It can stop. Right now. Right here. All you have to do is talk to us. All you have to do is pick up the phone, no matter how many times you have in the past, and say “I need my friends right now.” All you have to do is ask. We realize you’re hurting. We realize you’re weak right now. We realize you need help, and that you’re not crazy, you just can’t do this yourself. That’s what we are here for.
But you see us as the enemy. You’ve spent the past few weeks or months or even years pushing us away, because you can’t trust anyone. And that’s because you can’t trust yourself. You can’t admit to yourself or anyone else that you are the reason you’re alone right now, because you turned your back on those who love you and every time they chased you, you slapped them away.

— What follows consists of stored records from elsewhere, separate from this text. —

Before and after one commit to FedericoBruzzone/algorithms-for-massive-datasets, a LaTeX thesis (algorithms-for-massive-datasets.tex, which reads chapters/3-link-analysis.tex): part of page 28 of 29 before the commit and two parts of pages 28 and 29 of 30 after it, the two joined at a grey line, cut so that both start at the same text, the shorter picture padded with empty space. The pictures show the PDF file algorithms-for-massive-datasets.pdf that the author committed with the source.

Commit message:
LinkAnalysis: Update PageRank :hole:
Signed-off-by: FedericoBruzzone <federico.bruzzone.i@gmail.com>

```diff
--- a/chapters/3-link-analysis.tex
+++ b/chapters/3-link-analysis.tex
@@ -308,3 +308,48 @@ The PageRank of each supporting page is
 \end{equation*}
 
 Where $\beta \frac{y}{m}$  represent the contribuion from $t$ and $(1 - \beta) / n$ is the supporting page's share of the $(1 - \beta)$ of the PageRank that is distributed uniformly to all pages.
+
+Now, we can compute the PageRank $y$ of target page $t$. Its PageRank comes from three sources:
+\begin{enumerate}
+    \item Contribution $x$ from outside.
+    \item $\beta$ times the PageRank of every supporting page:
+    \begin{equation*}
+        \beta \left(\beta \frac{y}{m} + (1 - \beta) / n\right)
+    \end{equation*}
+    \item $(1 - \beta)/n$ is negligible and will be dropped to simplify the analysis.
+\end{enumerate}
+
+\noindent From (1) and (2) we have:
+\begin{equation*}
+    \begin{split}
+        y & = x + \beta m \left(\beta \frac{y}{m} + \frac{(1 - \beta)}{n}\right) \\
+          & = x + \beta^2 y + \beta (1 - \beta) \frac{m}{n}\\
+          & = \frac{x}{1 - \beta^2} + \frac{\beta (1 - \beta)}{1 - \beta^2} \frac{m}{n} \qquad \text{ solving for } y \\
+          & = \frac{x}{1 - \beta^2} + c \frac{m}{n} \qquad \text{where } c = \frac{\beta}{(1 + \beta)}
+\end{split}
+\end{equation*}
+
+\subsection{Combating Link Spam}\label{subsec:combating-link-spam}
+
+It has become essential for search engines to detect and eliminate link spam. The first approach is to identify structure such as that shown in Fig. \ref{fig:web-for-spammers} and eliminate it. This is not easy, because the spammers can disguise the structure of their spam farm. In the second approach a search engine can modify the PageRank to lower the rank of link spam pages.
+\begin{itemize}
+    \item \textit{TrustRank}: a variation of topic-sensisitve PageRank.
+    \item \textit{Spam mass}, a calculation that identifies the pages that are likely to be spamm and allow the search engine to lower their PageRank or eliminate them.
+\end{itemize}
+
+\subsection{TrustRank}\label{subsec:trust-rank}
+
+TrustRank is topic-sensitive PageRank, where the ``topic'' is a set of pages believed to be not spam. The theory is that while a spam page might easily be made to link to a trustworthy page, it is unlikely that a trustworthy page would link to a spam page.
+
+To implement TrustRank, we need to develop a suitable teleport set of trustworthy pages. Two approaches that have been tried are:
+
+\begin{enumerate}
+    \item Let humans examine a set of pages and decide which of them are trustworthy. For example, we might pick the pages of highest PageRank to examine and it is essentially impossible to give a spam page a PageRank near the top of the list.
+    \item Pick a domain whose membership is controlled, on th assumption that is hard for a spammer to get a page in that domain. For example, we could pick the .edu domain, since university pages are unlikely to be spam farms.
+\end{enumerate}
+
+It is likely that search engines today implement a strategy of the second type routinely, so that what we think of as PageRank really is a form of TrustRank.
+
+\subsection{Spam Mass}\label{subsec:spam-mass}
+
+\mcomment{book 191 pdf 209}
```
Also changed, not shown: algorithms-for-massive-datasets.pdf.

Because you feel like you have to. Because you know no better. And it’s just sad that you can’t, because it’s all so easy. All you have to do is put down the blade. Throw away the bottle. Toss the pills. Take the first step. Admit to yourself that you don’t want to die, you just want to stop hurting. Ask for help.
My fear? That this might stop you temporarily, because it filled enough of the hole in you to make you realize you’re not alone; that you’re not unloved… Until it’s not enough. And you convince yourself that I am just saying this to be nice, or because I feel like I have to.
Of course I have to. I love you. You’re human, and you’re here. You’re alive. You have so much potential and so much access to so many wonderful things. You have a thinking mind that conceives of powerful concepts. It’s just turned the wrong way right now. And I feel like I have to at least try to turn it the right way.
Please turn it the right way. Because when you are really honest with yourself in those moments where your fear can’t hide behind bravado, you know you don’t want to die. You just want to stop the pain.
So stop the pain. Call your friends. Get some help. Stop being tough. Start being strong.
Or don’t. I can’t make you, and I can’t stop you from doing what you are about to do. But I hope you won’t. I really, really do. Because I want you around. It’s entirely selfish. I don’t want a life without you in it. I don’t want a world that doesn’t get to have what you bring to the table. But more than that, I don’t want to live the rest of my life knowing that you lived the rest of your life in fear and panic and regret from making a decision you can’t ever come back from, make right, or change your mind about.
But I’m not you. You’re you. You’re the only one who can stop you.
And I think deep down, you do too. Because the truth is — and this is harsh, but there’s no getting around it — you don’t want to die, because if you did… You’d be dead right now.
You’re not. Let’s keep it that way.
I eagerly await your reply. I can’t wait to hear how you feel that suicide is your right. I want badly to hear your side of the discussion; to know why you’ve chosen this path. I want to discuss it with you over coffees had across multiple weeks. I hope we argue about this for years to come, because you’ll be here to argue with me about it.
I don’t know you, but I love you. I have to, or else I woudn’t have just written nearly 2,000 words to you. And you love yourself enough to at least try to reach out. You emailed me. You’re reading this (hopefully). You must care, in some regard, about figuring something out.
That one little bit of hope is the start. Don’t concern yourself with a year from now or a month from now or even tomorrow. Concentrate on right now. You’re here. You’re taking the steps to figure something out.
Don’t stop taking steps. I promise you, as you reach the next intersection, you’ll figure out which way to go. I know, because I have been exactly where you are, and somehow, I did. If I can do it, you can.